## DIRECTIONS FOR THIS TASK
Scan the listing and copy each line where the word "playlistTracks" is present.

· · · · · · ·

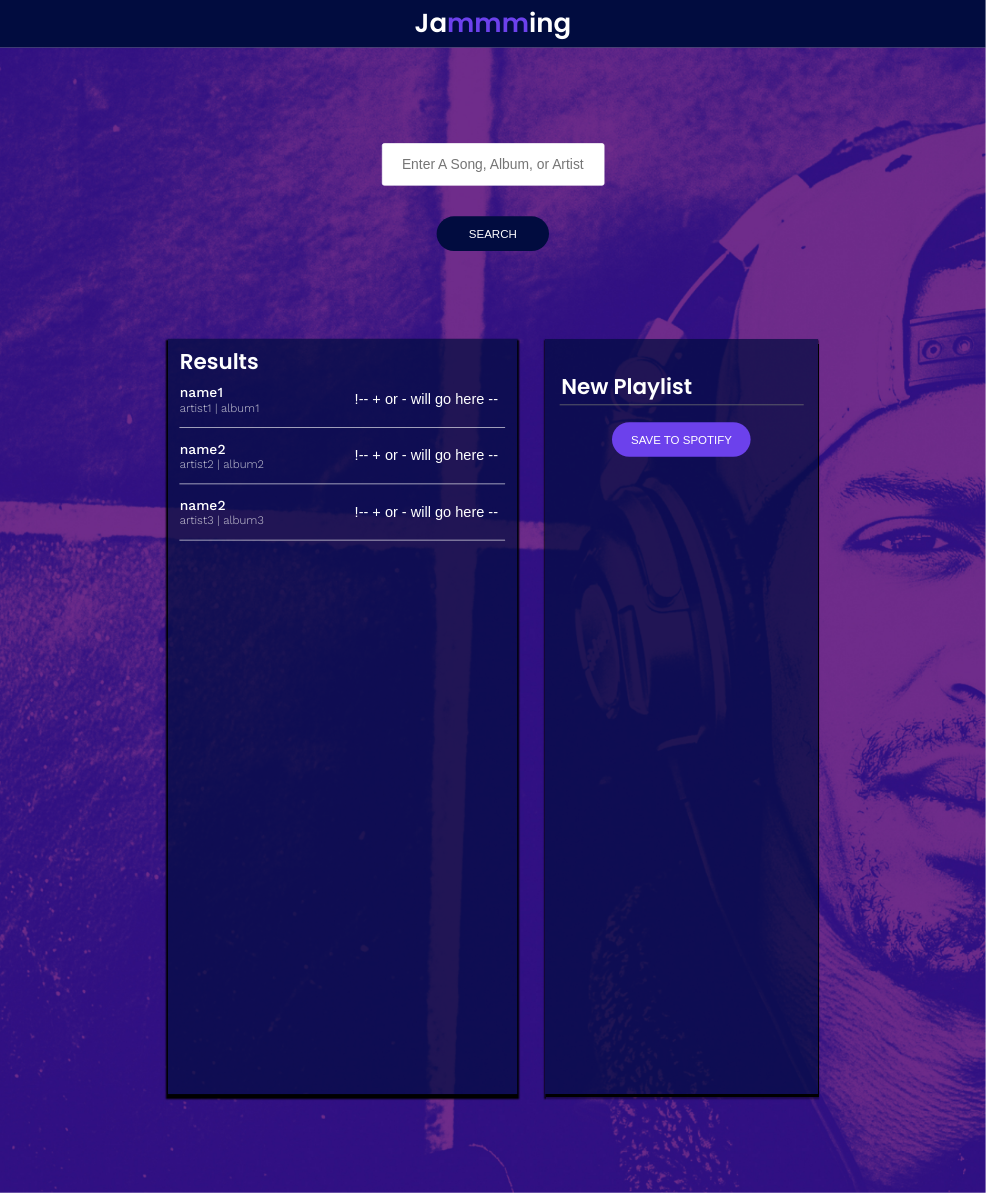
Repository: Haviles04/jammming
Page: /
These files come from the project's save history. The page is drawn as it stood at one moment and after the next save; the edit follows.
The browser window is 1280 px wide. The pictures show the whole page, at 77% of full size.
The project was rebuilt for these pictures with package versions that can differ from the ones it lists, and the page was loaded fresh each time.

Above is the page before, as saved 2022-10-26 11:29:56.

After the next save:
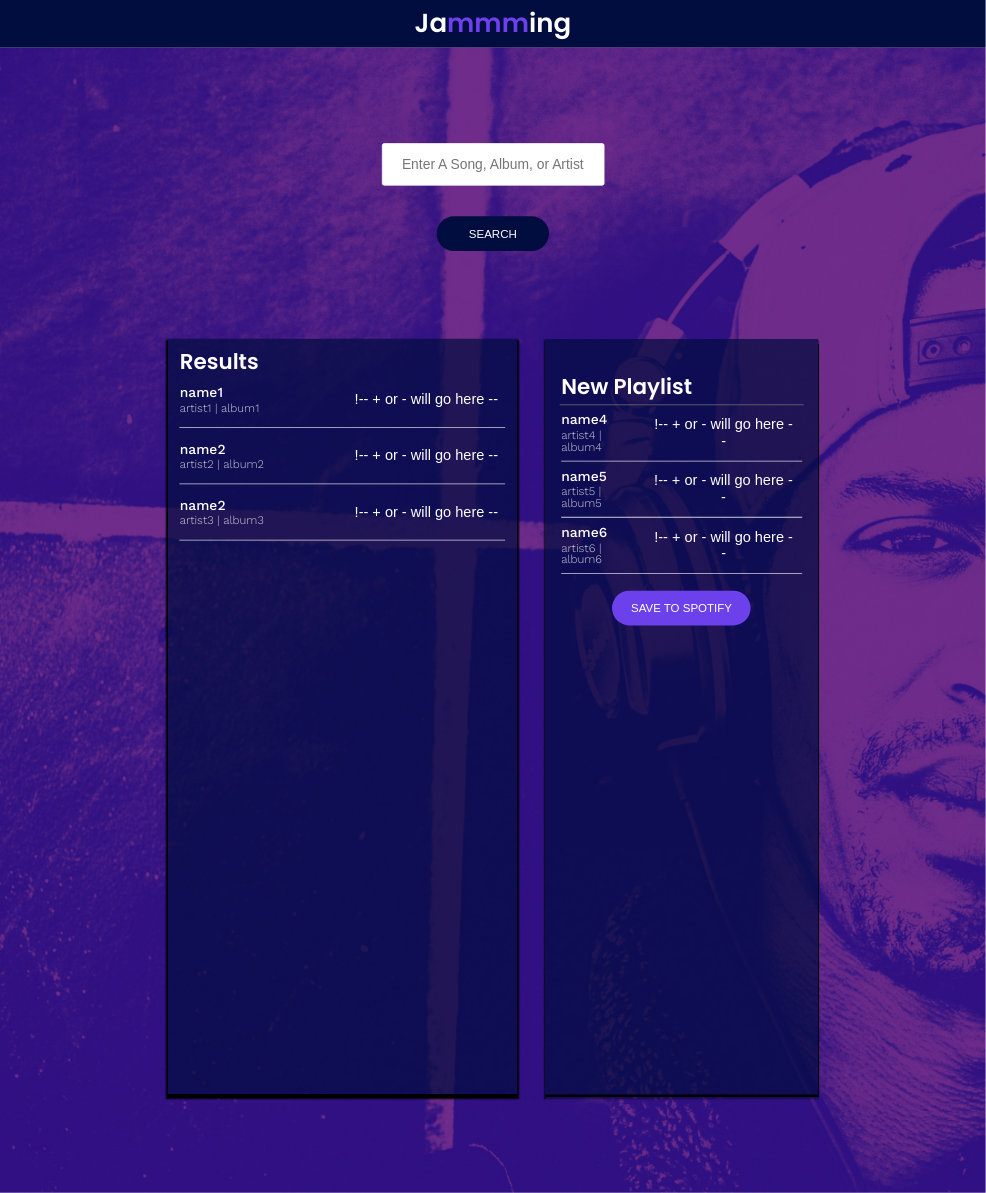
Saved 26 s later.
--- a/src/components/Playlist/Playlist.js
+++ b/src/components/Playlist/Playlist.js
@@ -6,7 +6,7 @@ class Playlist extends React.Component {
   return (
     <div className="Playlist">
       <input value="New Playlist" />
-      <TrackList tracks={[]} playlistTracks={this.props.playlistTracks} />
+      <TrackList tracks={this.props.playlistTracks} />
       <button className="Playlist-save">SAVE TO SPOTIFY</button>
     </div>
   );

· · · · · · ·

## EXERCISE RESPONSE
-      <TrackList tracks={[]} playlistTracks={this.props.playlistTracks} />
+      <TrackList tracks={this.props.playlistTracks} />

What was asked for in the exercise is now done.